> **Task to complete**: Find and copy each line of the listing below that has the word "candump" in it.

......

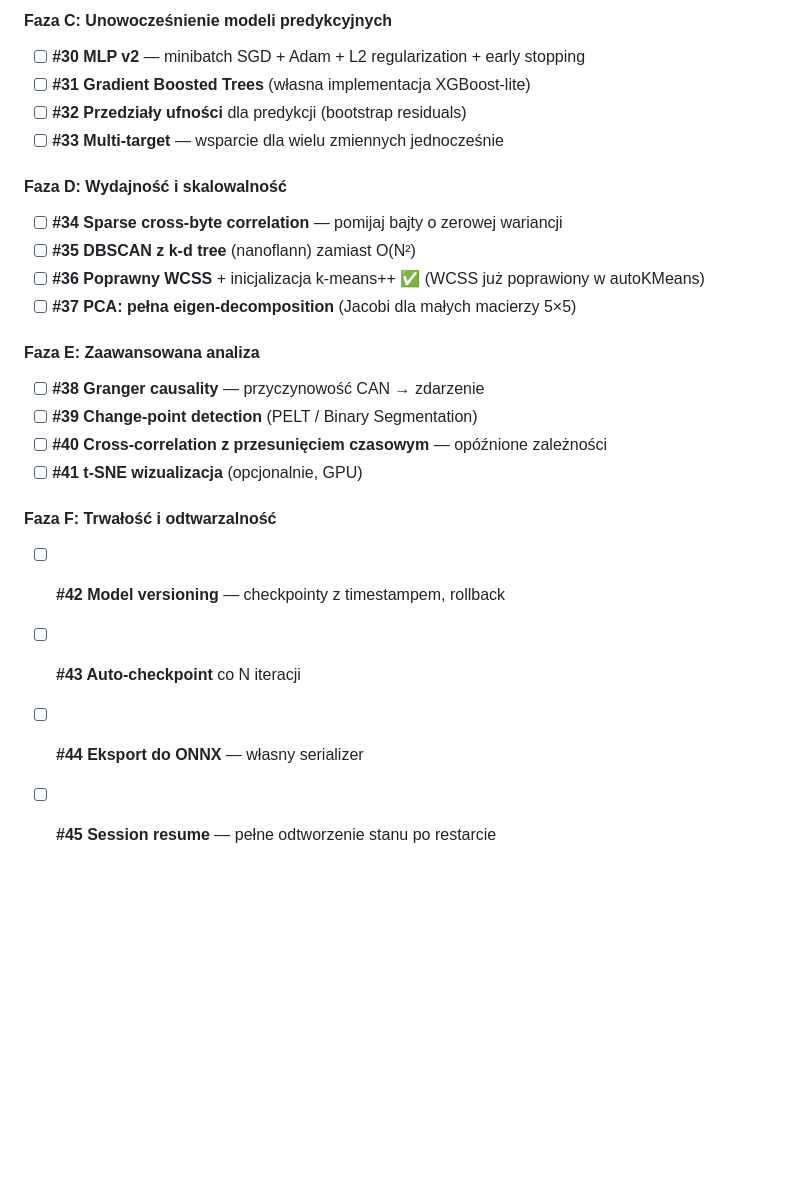
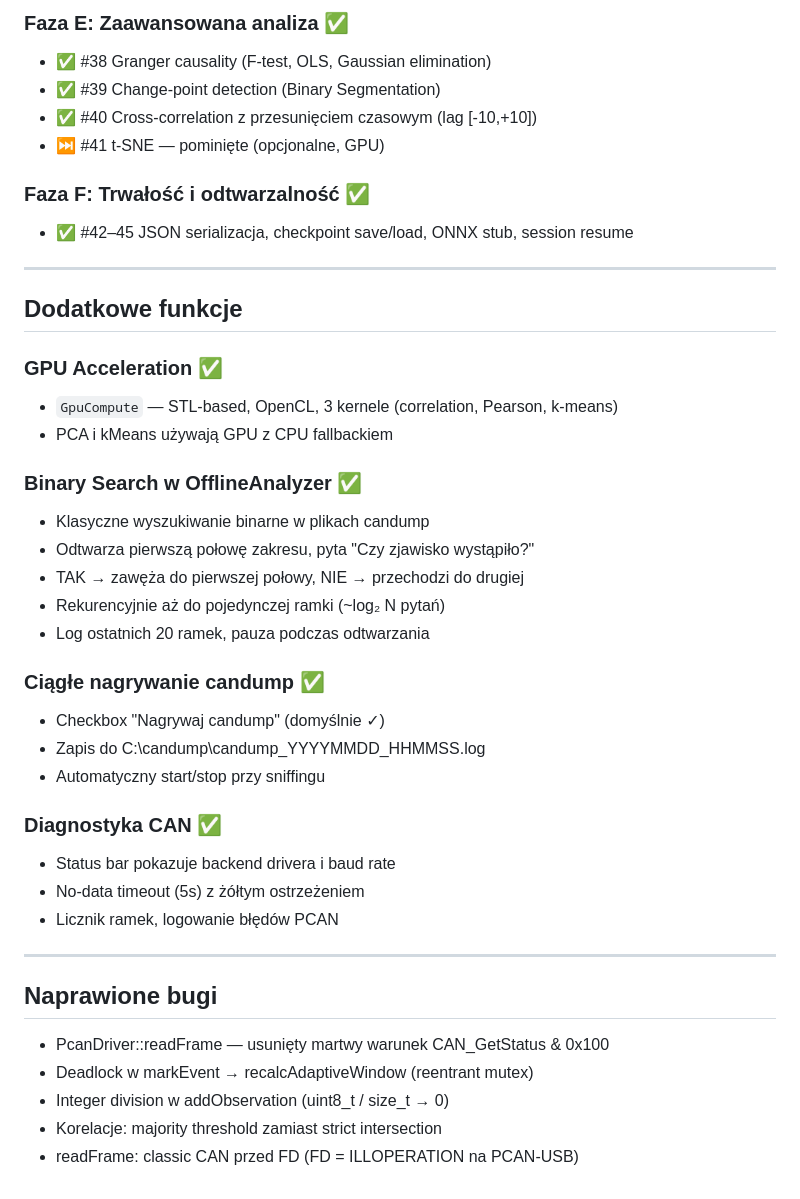
Before and after one commit to dominikmaslak11/MagistralaCAN4, a Markdown page: SESSION_PROMPT.md, the part around one of its changes. Drawn GitHub-style; blank space fills up the shorter version.

```diff
--- a/SESSION_PROMPT.md
+++ b/SESSION_PROMPT.md
@@ -55,24 +34,43 @@
 
-#### Faza C: Unowocześnienie modeli predykcyjnych
-- [ ] **#30 MLP v2** — minibatch SGD + Adam + L2 regularization + early stopping
-- [ ] **#31 Gradient Boosted Trees** (własna implementacja XGBoost-lite)
-- [ ] **#32 Przedziały ufności** dla predykcji (bootstrap residuals)
-- [ ] **#33 Multi-target** — wsparcie dla wielu zmiennych jednocześnie
+### Faza E: Zaawansowana analiza ✅
+- ✅ #38 Granger causality (F-test, OLS, Gaussian elimination)
+- ✅ #39 Change-point detection (Binary Segmentation)
+- ✅ #40 Cross-correlation z przesunięciem czasowym (lag [-10,+10])
+- ⏭ #41 t-SNE — pominięte (opcjonalne, GPU)
 
-#### Faza D: Wydajność i skalowalność
-- [ ] **#34 Sparse cross-byte correlation** — pomijaj bajty o zerowej wariancji
-- [ ] **#35 DBSCAN z k-d tree** (nanoflann) zamiast O(N²)
-- [ ] **#36 Poprawny WCSS** + inicjalizacja k-means++ ✅ (WCSS już poprawiony w autoKMeans)
-- [ ] **#37 PCA: pełna eigen-decomposition** (Jacobi dla małych macierzy 5×5)
+### Faza F: Trwałość i odtwarzalność ✅
+- ✅ #42–45 JSON serializacja, checkpoint save/load, ONNX stub, session resume
 
-#### Faza E: Zaawansowana analiza
-- [ ] **#38 Granger causality** — przyczynowość CAN → zdarzenie
-- [ ] **#39 Change-point detection** (PELT / Binary Segmentation)
-- [ ] **#40 Cross-correlation z przesunięciem czasowym** — opóźnione zależności
-- [ ] **#41 t-SNE wizualizacja** (opcjonalnie, GPU)
+---
 
-#### Faza F: Trwałość i odtwarzalność
-- [ ] **#42 Model versioning** — checkpointy z timestampem, rollback
-- [ ] **#43 Auto-checkpoint** co N iteracji
-- [ ] **#44 Eksport do ONNX** — własny serializer
-- [ ] **#45 Session resume** — pełne odtworzenie stanu po restarcie
+## Dodatkowe funkcje
+
+### GPU Acceleration ✅
+- `GpuCompute` — STL-based, OpenCL, 3 kernele (correlation, Pearson, k-means)
+- PCA i kMeans używają GPU z CPU fallbackiem
+
+### Binary Search w OfflineAnalyzer ✅
+- Klasyczne wyszukiwanie binarne w plikach candump
+- Odtwarza pierwszą połowę zakresu, pyta "Czy zjawisko wystąpiło?"
+- TAK → zawęża do pierwszej połowy, NIE → przechodzi do drugiej
+- Rekurencyjnie aż do pojedynczej ramki (~log₂ N pytań)
+- Log ostatnich 20 ramek, pauza podczas odtwarzania
+
+### Ciągłe nagrywanie candump ✅
+- Checkbox "Nagrywaj candump" (domyślnie ✓)
+- Zapis do C:\candump\candump_YYYYMMDD_HHMMSS.log
+- Automatyczny start/stop przy sniffingu
+
+### Diagnostyka CAN ✅
+- Status bar pokazuje backend drivera i baud rate
+- No-data timeout (5s) z żółtym ostrzeżeniem
+- Licznik ramek, logowanie błędów PCAN
+
+---
+
+## Naprawione bugi
+- PcanDriver::readFrame — usunięty martwy warunek CAN_GetStatus & 0x100
+- Deadlock w markEvent → recalcAdaptiveWindow (reentrant mutex)
+- Integer division w addObservation (uint8_t / size_t → 0)
+- Korelacje: majority threshold zamiast strict intersection
+- readFrame: classic CAN przed FD (FD = ILLOPERATION na PCAN-USB)
```
Also changed, not shown: other parts of SESSION_PROMPT.md (+23 -44 lines).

......

> **Solved problem**:
+- Klasyczne wyszukiwanie binarne w plikach candump
+### Ciągłe nagrywanie candump ✅
+- Checkbox "Nagrywaj candump" (domyślnie ✓)
+- Zapis do C:\candump\candump_YYYYMMDD_HHMMSS.log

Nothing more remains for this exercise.